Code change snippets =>
----

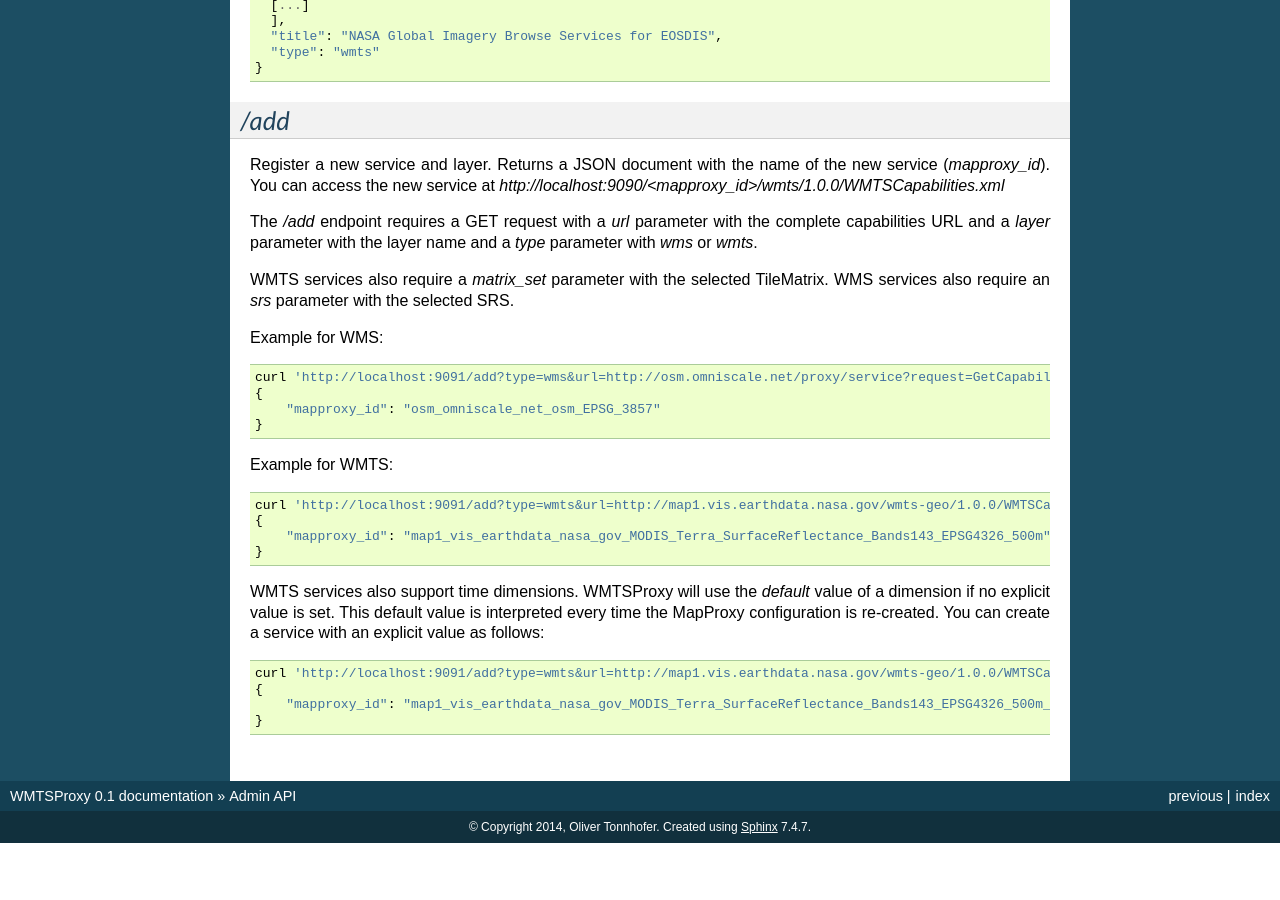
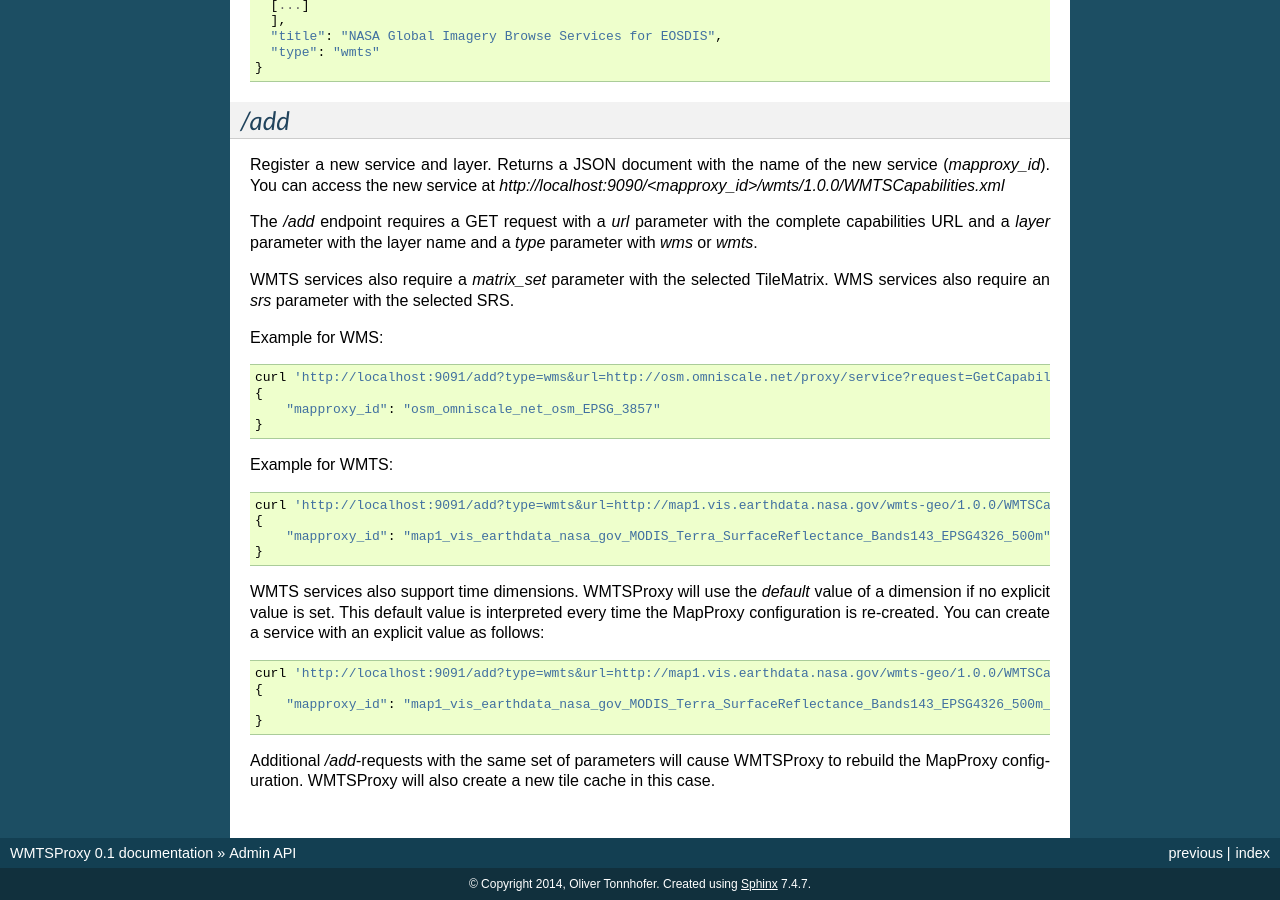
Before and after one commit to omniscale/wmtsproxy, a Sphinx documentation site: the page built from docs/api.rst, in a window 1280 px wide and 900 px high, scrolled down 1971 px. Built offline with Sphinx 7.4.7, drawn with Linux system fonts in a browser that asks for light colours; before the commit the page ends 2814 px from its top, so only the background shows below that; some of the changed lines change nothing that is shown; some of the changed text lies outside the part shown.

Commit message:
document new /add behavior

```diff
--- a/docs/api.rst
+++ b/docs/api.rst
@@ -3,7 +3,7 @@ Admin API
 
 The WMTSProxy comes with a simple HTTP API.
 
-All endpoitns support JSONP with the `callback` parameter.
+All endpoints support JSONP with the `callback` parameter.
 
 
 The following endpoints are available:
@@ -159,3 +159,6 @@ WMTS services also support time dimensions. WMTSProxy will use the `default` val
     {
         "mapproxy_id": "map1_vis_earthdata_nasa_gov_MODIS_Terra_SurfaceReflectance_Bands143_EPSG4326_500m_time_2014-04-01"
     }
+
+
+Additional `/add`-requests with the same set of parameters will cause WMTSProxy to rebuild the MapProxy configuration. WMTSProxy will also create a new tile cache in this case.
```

----

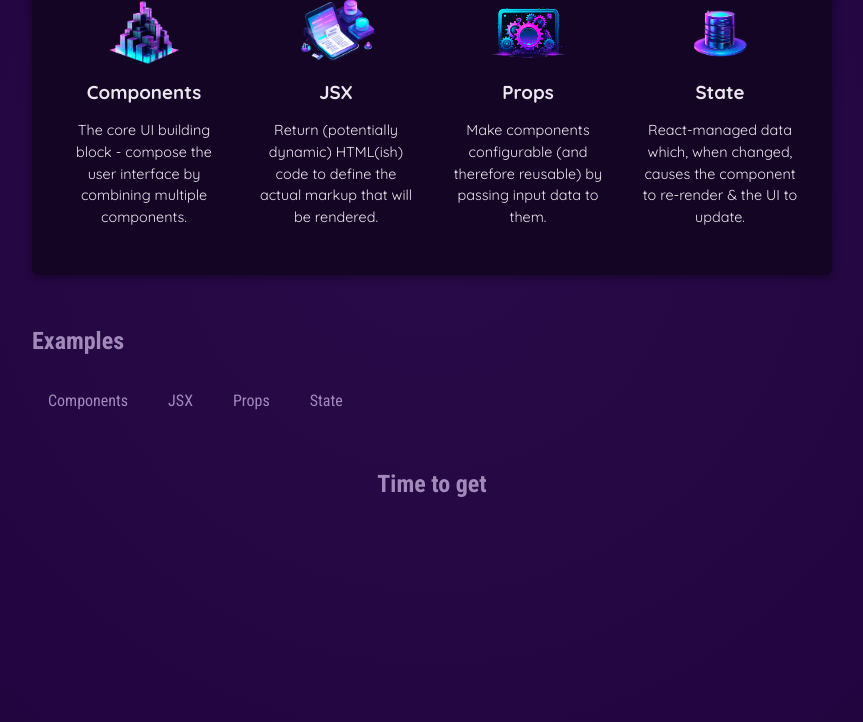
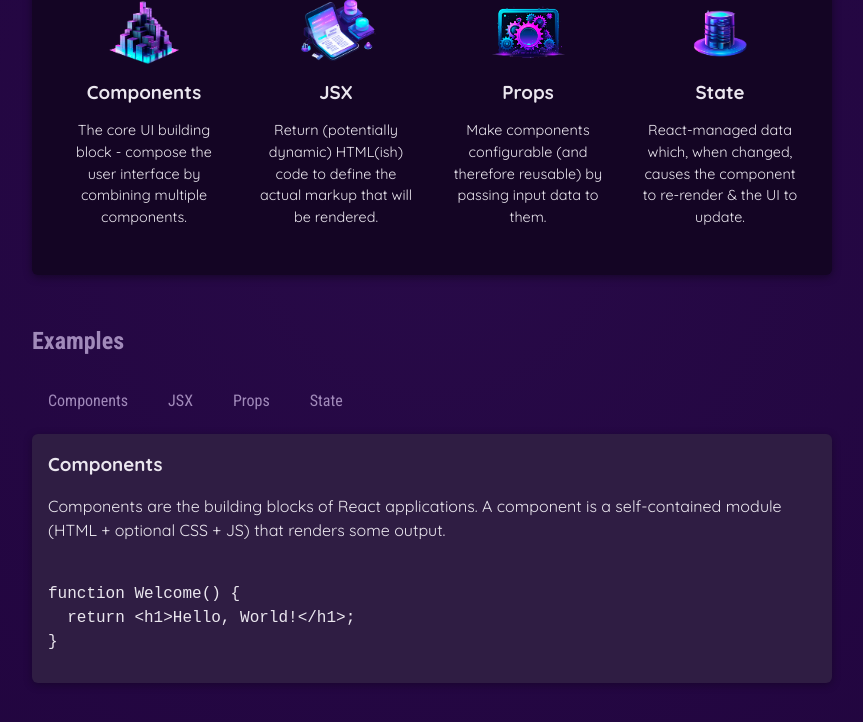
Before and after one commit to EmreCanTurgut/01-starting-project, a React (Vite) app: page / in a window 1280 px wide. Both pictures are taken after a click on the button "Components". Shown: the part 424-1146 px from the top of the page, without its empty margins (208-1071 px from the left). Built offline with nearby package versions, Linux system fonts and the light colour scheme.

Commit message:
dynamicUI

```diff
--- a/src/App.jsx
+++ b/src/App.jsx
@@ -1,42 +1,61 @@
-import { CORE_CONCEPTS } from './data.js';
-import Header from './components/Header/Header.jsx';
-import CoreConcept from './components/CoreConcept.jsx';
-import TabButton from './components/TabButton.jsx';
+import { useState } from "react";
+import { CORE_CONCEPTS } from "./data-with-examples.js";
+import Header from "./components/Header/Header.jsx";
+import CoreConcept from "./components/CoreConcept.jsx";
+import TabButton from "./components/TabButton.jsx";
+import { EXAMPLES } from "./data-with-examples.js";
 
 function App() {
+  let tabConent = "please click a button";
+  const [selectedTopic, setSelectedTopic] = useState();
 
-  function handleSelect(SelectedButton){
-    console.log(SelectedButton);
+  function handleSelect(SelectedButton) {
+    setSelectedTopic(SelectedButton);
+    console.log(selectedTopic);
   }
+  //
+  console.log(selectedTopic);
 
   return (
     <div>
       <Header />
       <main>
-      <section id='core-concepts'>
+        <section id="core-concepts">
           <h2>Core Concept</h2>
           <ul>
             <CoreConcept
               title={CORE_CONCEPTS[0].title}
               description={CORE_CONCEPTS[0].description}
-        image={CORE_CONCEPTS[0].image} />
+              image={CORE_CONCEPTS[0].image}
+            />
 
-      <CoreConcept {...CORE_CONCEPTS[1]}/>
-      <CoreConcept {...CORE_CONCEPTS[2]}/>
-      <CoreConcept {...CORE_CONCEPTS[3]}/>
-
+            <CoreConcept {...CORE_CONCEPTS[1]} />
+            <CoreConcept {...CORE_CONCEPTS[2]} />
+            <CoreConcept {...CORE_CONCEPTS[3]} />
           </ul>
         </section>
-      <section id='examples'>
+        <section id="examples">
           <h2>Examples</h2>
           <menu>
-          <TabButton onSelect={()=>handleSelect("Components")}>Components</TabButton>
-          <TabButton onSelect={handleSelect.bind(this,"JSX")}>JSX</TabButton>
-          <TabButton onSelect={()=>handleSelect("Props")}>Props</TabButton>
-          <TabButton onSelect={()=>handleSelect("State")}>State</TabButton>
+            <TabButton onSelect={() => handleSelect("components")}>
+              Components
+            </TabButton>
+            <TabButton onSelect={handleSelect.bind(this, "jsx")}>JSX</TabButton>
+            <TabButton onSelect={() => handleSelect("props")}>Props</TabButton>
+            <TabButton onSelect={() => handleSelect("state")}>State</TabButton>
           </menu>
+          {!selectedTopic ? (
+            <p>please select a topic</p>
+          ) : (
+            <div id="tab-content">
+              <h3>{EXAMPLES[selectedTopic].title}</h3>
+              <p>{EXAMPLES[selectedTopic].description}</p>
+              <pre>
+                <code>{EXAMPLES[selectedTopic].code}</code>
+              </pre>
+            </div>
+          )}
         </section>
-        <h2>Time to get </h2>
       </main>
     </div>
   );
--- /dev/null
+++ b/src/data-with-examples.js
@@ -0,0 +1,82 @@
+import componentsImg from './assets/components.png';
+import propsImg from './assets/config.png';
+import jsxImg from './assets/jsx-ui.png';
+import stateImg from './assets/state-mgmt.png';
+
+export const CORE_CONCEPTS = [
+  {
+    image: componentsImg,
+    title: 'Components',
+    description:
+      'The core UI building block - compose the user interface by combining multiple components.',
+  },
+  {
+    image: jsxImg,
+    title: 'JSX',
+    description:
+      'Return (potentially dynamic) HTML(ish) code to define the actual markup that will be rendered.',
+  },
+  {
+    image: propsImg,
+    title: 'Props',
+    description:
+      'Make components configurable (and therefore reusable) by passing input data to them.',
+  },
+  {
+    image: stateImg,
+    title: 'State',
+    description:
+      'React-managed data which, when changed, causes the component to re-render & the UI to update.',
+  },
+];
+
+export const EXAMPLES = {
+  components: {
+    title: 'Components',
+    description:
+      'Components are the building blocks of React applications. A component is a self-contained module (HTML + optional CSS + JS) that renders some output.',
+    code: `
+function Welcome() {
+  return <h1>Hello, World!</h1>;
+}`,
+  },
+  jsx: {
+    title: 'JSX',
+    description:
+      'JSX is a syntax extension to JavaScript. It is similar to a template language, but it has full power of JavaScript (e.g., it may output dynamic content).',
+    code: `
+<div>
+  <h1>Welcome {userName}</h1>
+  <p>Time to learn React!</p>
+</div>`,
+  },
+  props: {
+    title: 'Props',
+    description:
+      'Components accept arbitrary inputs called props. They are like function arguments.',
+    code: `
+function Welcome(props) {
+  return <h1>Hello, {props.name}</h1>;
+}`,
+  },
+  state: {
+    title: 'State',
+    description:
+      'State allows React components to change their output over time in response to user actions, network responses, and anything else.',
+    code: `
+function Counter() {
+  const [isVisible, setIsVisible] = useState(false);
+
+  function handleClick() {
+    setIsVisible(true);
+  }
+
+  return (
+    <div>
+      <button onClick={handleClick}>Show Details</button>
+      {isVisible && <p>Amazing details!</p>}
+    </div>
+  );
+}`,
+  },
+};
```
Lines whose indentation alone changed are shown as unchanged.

----

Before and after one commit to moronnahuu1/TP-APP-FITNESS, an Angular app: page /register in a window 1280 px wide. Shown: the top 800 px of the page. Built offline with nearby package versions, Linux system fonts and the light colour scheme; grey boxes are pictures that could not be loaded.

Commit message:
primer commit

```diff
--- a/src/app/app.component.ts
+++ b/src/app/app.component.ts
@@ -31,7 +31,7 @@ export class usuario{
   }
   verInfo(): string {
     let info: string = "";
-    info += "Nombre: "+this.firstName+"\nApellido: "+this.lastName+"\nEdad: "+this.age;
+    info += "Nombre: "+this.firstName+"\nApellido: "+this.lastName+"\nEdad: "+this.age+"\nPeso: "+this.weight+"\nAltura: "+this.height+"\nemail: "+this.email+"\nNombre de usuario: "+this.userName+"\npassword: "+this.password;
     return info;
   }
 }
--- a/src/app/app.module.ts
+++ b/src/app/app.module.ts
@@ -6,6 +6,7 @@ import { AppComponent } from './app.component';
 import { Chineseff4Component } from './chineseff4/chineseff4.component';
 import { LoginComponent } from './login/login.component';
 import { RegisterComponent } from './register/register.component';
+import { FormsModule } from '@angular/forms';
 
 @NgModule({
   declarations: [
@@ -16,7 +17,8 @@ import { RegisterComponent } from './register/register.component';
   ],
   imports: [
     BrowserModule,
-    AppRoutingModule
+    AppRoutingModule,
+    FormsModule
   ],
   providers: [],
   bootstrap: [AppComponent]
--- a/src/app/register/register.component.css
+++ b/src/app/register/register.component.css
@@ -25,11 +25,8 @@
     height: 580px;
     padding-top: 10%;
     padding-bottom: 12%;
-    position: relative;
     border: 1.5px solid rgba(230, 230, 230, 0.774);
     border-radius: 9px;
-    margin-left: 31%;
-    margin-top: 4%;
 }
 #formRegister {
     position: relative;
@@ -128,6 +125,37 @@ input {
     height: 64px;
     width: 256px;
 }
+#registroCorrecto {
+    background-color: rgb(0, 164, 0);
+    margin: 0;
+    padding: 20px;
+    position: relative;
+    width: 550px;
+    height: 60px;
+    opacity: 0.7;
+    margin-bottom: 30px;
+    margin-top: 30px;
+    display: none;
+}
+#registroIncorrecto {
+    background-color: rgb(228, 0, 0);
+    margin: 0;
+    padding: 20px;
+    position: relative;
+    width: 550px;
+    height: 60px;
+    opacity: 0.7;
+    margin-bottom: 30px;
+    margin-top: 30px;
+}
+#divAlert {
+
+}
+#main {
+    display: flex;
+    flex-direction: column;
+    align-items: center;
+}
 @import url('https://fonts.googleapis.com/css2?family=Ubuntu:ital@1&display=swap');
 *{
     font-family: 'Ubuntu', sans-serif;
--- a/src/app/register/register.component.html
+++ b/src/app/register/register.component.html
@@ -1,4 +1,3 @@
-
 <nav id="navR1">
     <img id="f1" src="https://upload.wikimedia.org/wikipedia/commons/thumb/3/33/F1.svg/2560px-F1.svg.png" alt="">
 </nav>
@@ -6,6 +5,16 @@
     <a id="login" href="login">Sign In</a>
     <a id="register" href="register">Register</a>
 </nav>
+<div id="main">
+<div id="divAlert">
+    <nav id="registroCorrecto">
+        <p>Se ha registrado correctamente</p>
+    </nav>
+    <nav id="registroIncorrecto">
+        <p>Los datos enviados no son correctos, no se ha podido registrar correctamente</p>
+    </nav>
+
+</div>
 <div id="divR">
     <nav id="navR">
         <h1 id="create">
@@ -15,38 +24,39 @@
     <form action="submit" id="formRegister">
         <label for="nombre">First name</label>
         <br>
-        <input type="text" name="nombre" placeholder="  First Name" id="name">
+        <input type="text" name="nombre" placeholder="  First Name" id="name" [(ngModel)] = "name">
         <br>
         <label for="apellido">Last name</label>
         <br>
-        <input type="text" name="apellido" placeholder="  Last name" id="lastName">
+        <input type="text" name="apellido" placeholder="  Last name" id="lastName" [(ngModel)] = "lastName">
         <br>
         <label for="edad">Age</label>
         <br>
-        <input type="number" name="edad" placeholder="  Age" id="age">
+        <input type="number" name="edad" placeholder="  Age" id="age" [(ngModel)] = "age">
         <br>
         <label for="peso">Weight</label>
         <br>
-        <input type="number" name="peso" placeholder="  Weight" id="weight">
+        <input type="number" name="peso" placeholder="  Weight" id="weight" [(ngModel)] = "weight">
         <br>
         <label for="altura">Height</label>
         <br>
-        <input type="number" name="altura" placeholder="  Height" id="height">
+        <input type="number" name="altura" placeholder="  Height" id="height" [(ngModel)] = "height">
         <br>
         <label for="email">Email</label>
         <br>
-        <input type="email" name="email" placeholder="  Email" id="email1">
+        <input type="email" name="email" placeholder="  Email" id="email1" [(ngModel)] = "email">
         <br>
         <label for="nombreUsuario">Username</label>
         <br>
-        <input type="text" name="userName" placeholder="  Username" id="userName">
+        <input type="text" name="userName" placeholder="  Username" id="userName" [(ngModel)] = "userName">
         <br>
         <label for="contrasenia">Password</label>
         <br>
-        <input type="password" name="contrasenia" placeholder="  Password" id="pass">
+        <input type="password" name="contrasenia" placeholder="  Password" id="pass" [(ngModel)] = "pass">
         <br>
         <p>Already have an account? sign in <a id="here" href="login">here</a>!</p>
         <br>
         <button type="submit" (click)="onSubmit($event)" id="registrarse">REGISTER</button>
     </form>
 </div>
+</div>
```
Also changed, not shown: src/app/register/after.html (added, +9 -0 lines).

----

Assigned task =>
The word "const" may appear in several lines of the data; copy every line where it does.

Exercise solution =>
+  const [selectedTopic, setSelectedTopic] = useState();
+export const CORE_CONCEPTS = [
+export const EXAMPLES = {
+  const [isVisible, setIsVisible] = useState(false);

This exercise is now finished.